▶ [BRIEF] Print the entries exactly as given.

▶ [SOURCE DATA]
*** Begin section ***

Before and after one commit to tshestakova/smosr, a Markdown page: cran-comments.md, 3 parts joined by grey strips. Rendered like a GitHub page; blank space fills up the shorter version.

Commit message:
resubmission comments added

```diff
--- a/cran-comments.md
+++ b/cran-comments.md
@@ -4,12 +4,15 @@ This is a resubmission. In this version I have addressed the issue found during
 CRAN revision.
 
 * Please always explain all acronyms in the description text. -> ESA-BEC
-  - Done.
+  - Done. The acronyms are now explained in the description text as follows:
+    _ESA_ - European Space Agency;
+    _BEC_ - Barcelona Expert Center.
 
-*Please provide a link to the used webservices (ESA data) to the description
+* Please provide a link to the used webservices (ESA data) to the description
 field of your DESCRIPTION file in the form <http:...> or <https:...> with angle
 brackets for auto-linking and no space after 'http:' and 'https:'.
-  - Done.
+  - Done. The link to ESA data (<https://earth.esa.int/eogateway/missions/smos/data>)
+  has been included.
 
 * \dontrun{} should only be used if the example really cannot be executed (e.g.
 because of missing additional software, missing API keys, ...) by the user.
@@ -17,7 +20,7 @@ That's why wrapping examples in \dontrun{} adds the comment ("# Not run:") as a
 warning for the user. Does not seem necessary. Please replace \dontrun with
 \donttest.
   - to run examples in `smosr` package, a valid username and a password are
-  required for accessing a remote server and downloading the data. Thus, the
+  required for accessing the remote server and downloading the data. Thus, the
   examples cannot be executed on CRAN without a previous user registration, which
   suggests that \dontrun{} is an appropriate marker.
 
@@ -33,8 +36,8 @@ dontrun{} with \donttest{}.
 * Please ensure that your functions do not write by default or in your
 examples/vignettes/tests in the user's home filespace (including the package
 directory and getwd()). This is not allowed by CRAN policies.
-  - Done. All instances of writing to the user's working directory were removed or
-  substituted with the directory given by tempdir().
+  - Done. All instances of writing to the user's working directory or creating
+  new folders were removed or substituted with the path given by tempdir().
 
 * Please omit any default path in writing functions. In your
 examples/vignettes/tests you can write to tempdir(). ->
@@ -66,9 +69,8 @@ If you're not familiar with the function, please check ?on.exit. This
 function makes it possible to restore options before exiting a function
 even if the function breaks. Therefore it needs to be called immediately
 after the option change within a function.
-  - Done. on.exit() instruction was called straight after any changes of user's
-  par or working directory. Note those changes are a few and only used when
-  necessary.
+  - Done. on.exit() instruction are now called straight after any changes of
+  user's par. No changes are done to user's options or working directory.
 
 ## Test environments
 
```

*** End section ***

▶ [TASK RESPONSE]
Before and after one commit to tshestakova/smosr, a Markdown page: cran-comments.md, 3 parts joined by grey strips. Rendered like a GitHub page; blank space fills up the shorter version.

Commit message:
resubmission comments added

```diff
--- a/cran-comments.md
+++ b/cran-comments.md
@@ -4,12 +4,15 @@ This is a resubmission. In this version I have addressed the issue found during
 CRAN revision.
 
 * Please always explain all acronyms in the description text. -> ESA-BEC
-  - Done.
+  - Done. The acronyms are now explained in the description text as follows:
+    _ESA_ - European Space Agency;
+    _BEC_ - Barcelona Expert Center.
 
-*Please provide a link to the used webservices (ESA data) to the description
+* Please provide a link to the used webservices (ESA data) to the description
 field of your DESCRIPTION file in the form <http:...> or <https:...> with angle
 brackets for auto-linking and no space after 'http:' and 'https:'.
-  - Done.
+  - Done. The link to ESA data (<https://earth.esa.int/eogateway/missions/smos/data>)
+  has been included.
 
 * \dontrun{} should only be used if the example really cannot be executed (e.g.
 because of missing additional software, missing API keys, ...) by the user.
@@ -17,7 +20,7 @@ That's why wrapping examples in \dontrun{} adds the comment ("# Not run:") as a
 warning for the user. Does not seem necessary. Please replace \dontrun with
 \donttest.
   - to run examples in `smosr` package, a valid username and a password are
-  required for accessing a remote server and downloading the data. Thus, the
+  required for accessing the remote server and downloading the data. Thus, the
   examples cannot be executed on CRAN without a previous user registration, which
   suggests that \dontrun{} is an appropriate marker.
 
@@ -33,8 +36,8 @@ dontrun{} with \donttest{}.
 * Please ensure that your functions do not write by default or in your
 examples/vignettes/tests in the user's home filespace (including the package
 directory and getwd()). This is not allowed by CRAN policies.
-  - Done. All instances of writing to the user's working directory were removed or
-  substituted with the directory given by tempdir().
+  - Done. All instances of writing to the user's working directory or creating
+  new folders were removed or substituted with the path given by tempdir().
 
 * Please omit any default path in writing functions. In your
 examples/vignettes/tests you can write to tempdir(). ->
@@ -66,9 +69,8 @@ If you're not familiar with the function, please check ?on.exit. This
 function makes it possible to restore options before exiting a function
 even if the function breaks. Therefore it needs to be called immediately
 after the option change within a function.
-  - Done. on.exit() instruction was called straight after any changes of user's
-  par or working directory. Note those changes are a few and only used when
-  necessary.
+  - Done. on.exit() instruction are now called straight after any changes of
+  user's par. No changes are done to user's options or working directory.
 
 ## Test environments
 
```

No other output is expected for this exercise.